■ Task item
Each line of the listing where "file" appears should be reported.

■ Study material
********

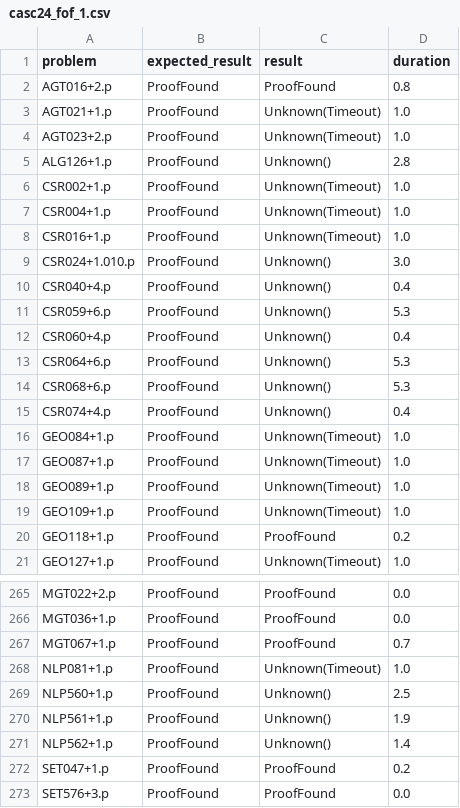
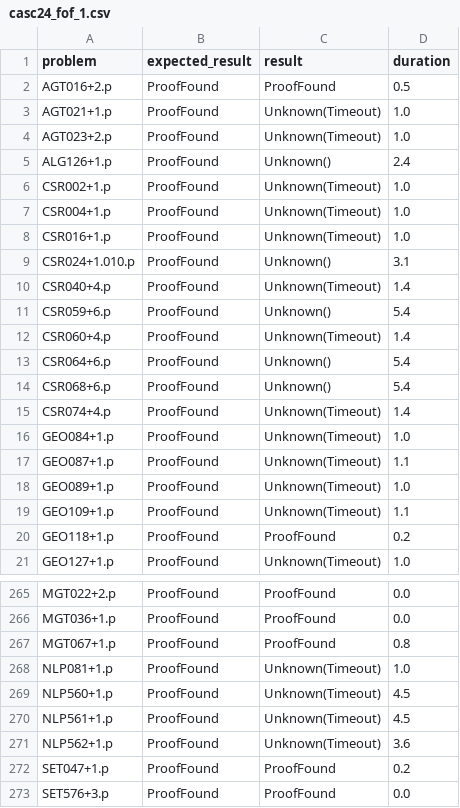
Before and after one commit to hargoniX/q, a CSV file: benchmark/casc24_fof_1.csv, drawn as a sheet; only a part is shown, gaps mark what is left out; the diff covers the shown part only.

```diff
--- a/benchmark/casc24_fof_1.csv
+++ b/benchmark/casc24_fof_1.csv
@@ -1,6 +1,6 @@
 problem,expected_result,result,duration
-AGT016+2.p,ProofFound,ProofFound,0.8
+AGT016+2.p,ProofFound,ProofFound,0.5
 AGT021+1.p,ProofFound,Unknown(Timeout),1.0
 AGT023+2.p,ProofFound,Unknown(Timeout),1.0
-ALG126+1.p,ProofFound,Unknown(),2.8
+ALG126+1.p,ProofFound,Unknown(),2.4
 CSR002+1.p,ProofFound,Unknown(Timeout),1.0
@@ -8,13 +8,13 @@ CSR004+1.p,ProofFound,Unknown(Timeout),1.0
 CSR016+1.p,ProofFound,Unknown(Timeout),1.0
-CSR024+1.010.p,ProofFound,Unknown(),3.0
-CSR040+4.p,ProofFound,Unknown(),0.4
-CSR059+6.p,ProofFound,Unknown(),5.3
-CSR060+4.p,ProofFound,Unknown(),0.4
-CSR064+6.p,ProofFound,Unknown(),5.3
-CSR068+6.p,ProofFound,Unknown(),5.3
-CSR074+4.p,ProofFound,Unknown(),0.4
+CSR024+1.010.p,ProofFound,Unknown(),3.1
+CSR040+4.p,ProofFound,Unknown(Timeout),1.4
+CSR059+6.p,ProofFound,Unknown(),5.4
+CSR060+4.p,ProofFound,Unknown(Timeout),1.4
+CSR064+6.p,ProofFound,Unknown(),5.4
+CSR068+6.p,ProofFound,Unknown(),5.4
+CSR074+4.p,ProofFound,Unknown(Timeout),1.4
 GEO084+1.p,ProofFound,Unknown(Timeout),1.0
-GEO087+1.p,ProofFound,Unknown(Timeout),1.0
+GEO087+1.p,ProofFound,Unknown(Timeout),1.1
 GEO089+1.p,ProofFound,Unknown(Timeout),1.0
-GEO109+1.p,ProofFound,Unknown(Timeout),1.0
+GEO109+1.p,ProofFound,Unknown(Timeout),1.1
 GEO118+1.p,ProofFound,ProofFound,0.2
@@ -266,7 +266,7 @@ MGT022+2.p,ProofFound,ProofFound,0.0
 MGT036+1.p,ProofFound,ProofFound,0.0
-MGT067+1.p,ProofFound,ProofFound,0.7
+MGT067+1.p,ProofFound,ProofFound,0.8
 NLP081+1.p,ProofFound,Unknown(Timeout),1.0
-NLP560+1.p,ProofFound,Unknown(),2.5
-NLP561+1.p,ProofFound,Unknown(),1.9
-NLP562+1.p,ProofFound,Unknown(),1.4
+NLP560+1.p,ProofFound,Unknown(Timeout),4.5
+NLP561+1.p,ProofFound,Unknown(Timeout),4.5
+NLP562+1.p,ProofFound,Unknown(Timeout),3.6
 SET047+1.p,ProofFound,ProofFound,0.2
```
Also changed, not shown: 62 edited cells elsewhere in this file, benchmark/casc24_fnt_1.csv, benchmark/casc24_fnt_10.csv, 6 other files.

********

■ Output below
Before and after one commit to hargoniX/q, a CSV file: benchmark/casc24_fof_1.csv, drawn as a sheet; only a part is shown, gaps mark what is left out; the diff covers the shown part only.
Also changed, not shown: 62 edited cells elsewhere in this file, benchmark/casc24_fnt_1.csv, benchmark/casc24_fnt_10.csv, 6 other files.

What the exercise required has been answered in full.